*18*

**Exponential smoothing **is a technique for “smoothing” out time series data and is often used for short-term forecasting.

The basic idea is that time series data often has “random noise” associated with it, which leads to peaks and valleys in the data, but by applying exponential smoothing we can smooth out these peaks and valleys to see the true underlying trend of the data.

The basic formula for applying exponential smoothing is as follows:

**F _{t} = αy_{t-1} + (1 – α) F_{t-1}**

where:

**F _{t}** = Forecasted value for current time period

*t*

**α** = The value for the smoothing constant, between 0 and 1

**y**_{t-1 }= The actual data value for the previous time period

**F _{t-1} **= Forecasted value for previous time period

*t-1*

The smaller the alpha value, the more the time series data is smoothed out.

In this tutorial, we show how to perform exponential smoothing for time series data using a built-in function in Excel.

**Example: Exponential Smoothing in Excel**

Suppose we have the following dataset that shows the sales for a particular company for 10 sales periods:

Perform the following steps to apply exponential smoothing to this time series data.

**Step 1: Click on the “Data Analysis” button.**

Go to the “Data” tab along the top ribbon and click the “Data Analysis” button. If you don’t see this button, you need to first load the Excel Analysis ToolPak, which is completely free to use.

**Step 2: Choose the “Exponential Smoothing” option and click OK.**

**Step 3: Fill in the necessary values.**

- Fill in the data values for
**Input Range**. - Select the value you’d like to use for
**Damping Factor**, which is 1-α. If you’d like to use α = 0.2, then your damping factor will be 1-0.2 = 0.8. - Select the
**Output Range**where you’d like the forecasted values to appear. It’s a good idea to choose this output range right next to your actual data values so you can easily compare the actual values and the forecasted values side by side. - If you would like to see a chart displayed with the actual and the forecasted values, select the box that says
**Chart Output**.

Then, click OK.

A list of forecasted values and a chart will automatically appear:

Note that the first time period has a value of #N/A because there is no previous time period to use to calculate the forecasted value.

**Experimenting with Smoothing Factors**

You can experiment with different values for the smoothing factor α and see how it impacts the forecasted values. You’ll notice that the smaller the value for α (larger value for Damping Factor), the more smoothed out the forecasted values will be:

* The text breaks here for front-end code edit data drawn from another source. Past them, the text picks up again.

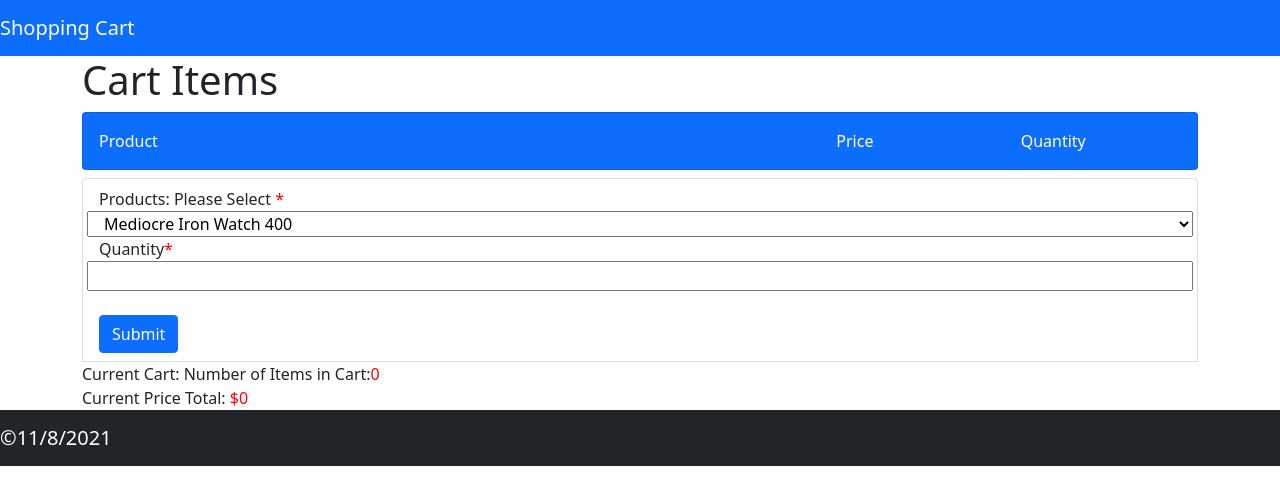
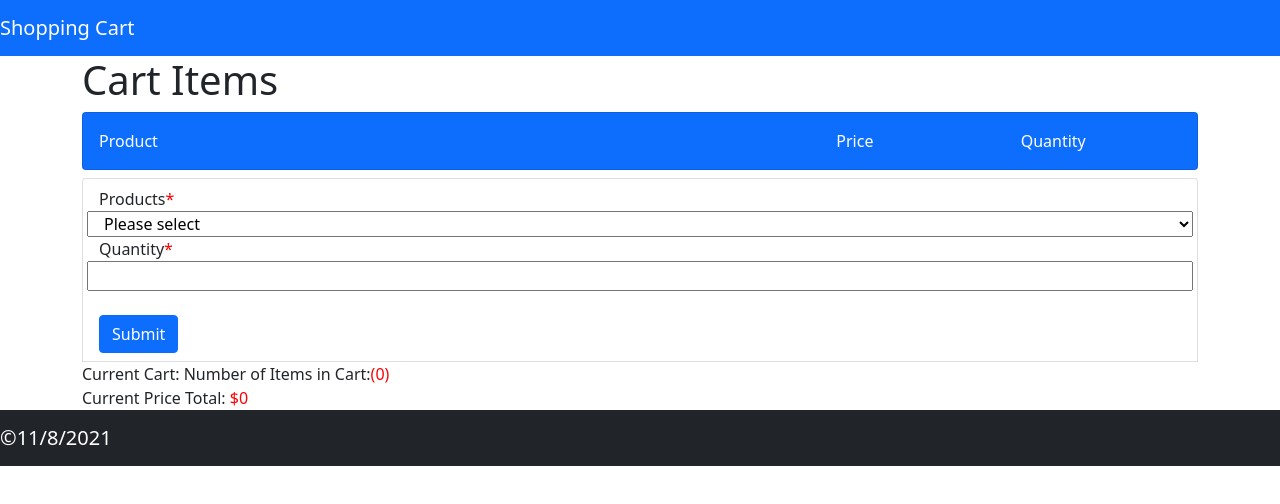
Before and after one commit to anilkumar769gmail/React, a React (Create React App) app: page / in a window 1280 px wide. Shown: the top 504 px of the page. Built offline with nearby package versions, Linux system fonts and the light colour scheme.

Commit message:
validation quantity not string

```diff
--- a/src/components/additem.jsx
+++ b/src/components/additem.jsx
@@ -48,9 +48,10 @@ class AddItem extends React.Component{
                                 'selectedProduct':product
                               };
 
+
         //check for quantity validating
-        if(this.state.quantity === 0 || this.state.quantity ===""){
-            alert("Quantity is required!!!")
+        if(this.state.quantity === 0 || this.state.quantity ==="" || isNaN(this.state.quantity)){
+            alert("Quantity is required in number!!!")
             return;
         }
        //arrays are mutable - using spread operator to spread out values in new object
@@ -78,8 +79,9 @@ class AddItem extends React.Component{
                 <div className="list-group-item">
                     <div className="row">
 
-                        <div>Products: Please Select <span>*</span></div>
+                        <div>Products<span>*</span></div>
                         <select onChange={this.updateProduct}>
+                            <option value="none" >Please select</option>
                             {products.map((product)=>
                             <option value={product.id}>{product.name} {product.priceInCents}</option>
                              )}
@@ -92,7 +94,7 @@ class AddItem extends React.Component{
                 </div>
 
                 <div>
-                    <div>Current Cart: Number of Items in Cart:<span>{this.state.counter}</span></div>
+                    <div>Current Cart: Number of Items in Cart:<span>({this.state.counter})</span></div>
                         {this.state.myArrayList.map((listitems,index) =>
                         <div className="list-group-item">
                             <div className="row">
```
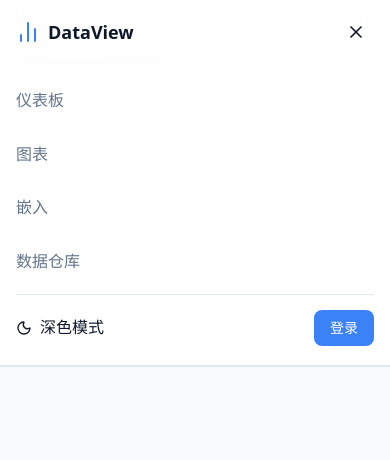
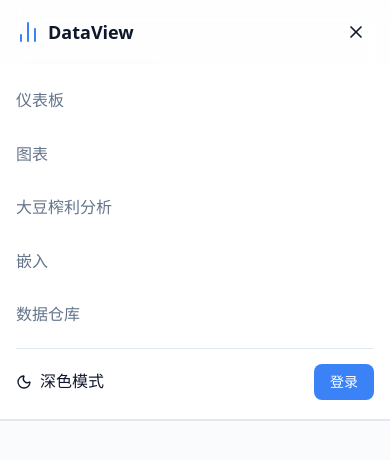
Before and after one commit to ccyang34/dataview, a Next.js app: page /analysis/crush-margin in a window 390 px wide. Both pictures are taken after a click on the button 356 px from the left and 32 px from the top of the page. Shown: the top 460 px of the page. Built offline with nearby package versions, Linux system fonts and the light colour scheme; no server answers.

Commit message:
fix: 修复移动端导航栏菜单丢失 大豆榨利分析 链接的问题

```diff
--- a/src/components/layout/Navbar.tsx
+++ b/src/components/layout/Navbar.tsx
@@ -122,6 +122,13 @@ export function Navbar({ user }: NavbarProps) {
                                 图表
                             </Link>
                             <Link
+                                href="/analysis/crush-margin"
+                                className="block py-2 text-[var(--muted)] hover:text-[var(--foreground)]"
+                                onClick={() => setIsOpen(false)}
+                            >
+                                大豆榨利分析
+                            </Link>
+                            <Link
                                 href="/embed"
                                 className="block py-2 text-[var(--muted)] hover:text-[var(--foreground)]"
                                 onClick={() => setIsOpen(false)}
```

*For more tutorials in Excel, be sure to check out our complete list of Excel Guides.*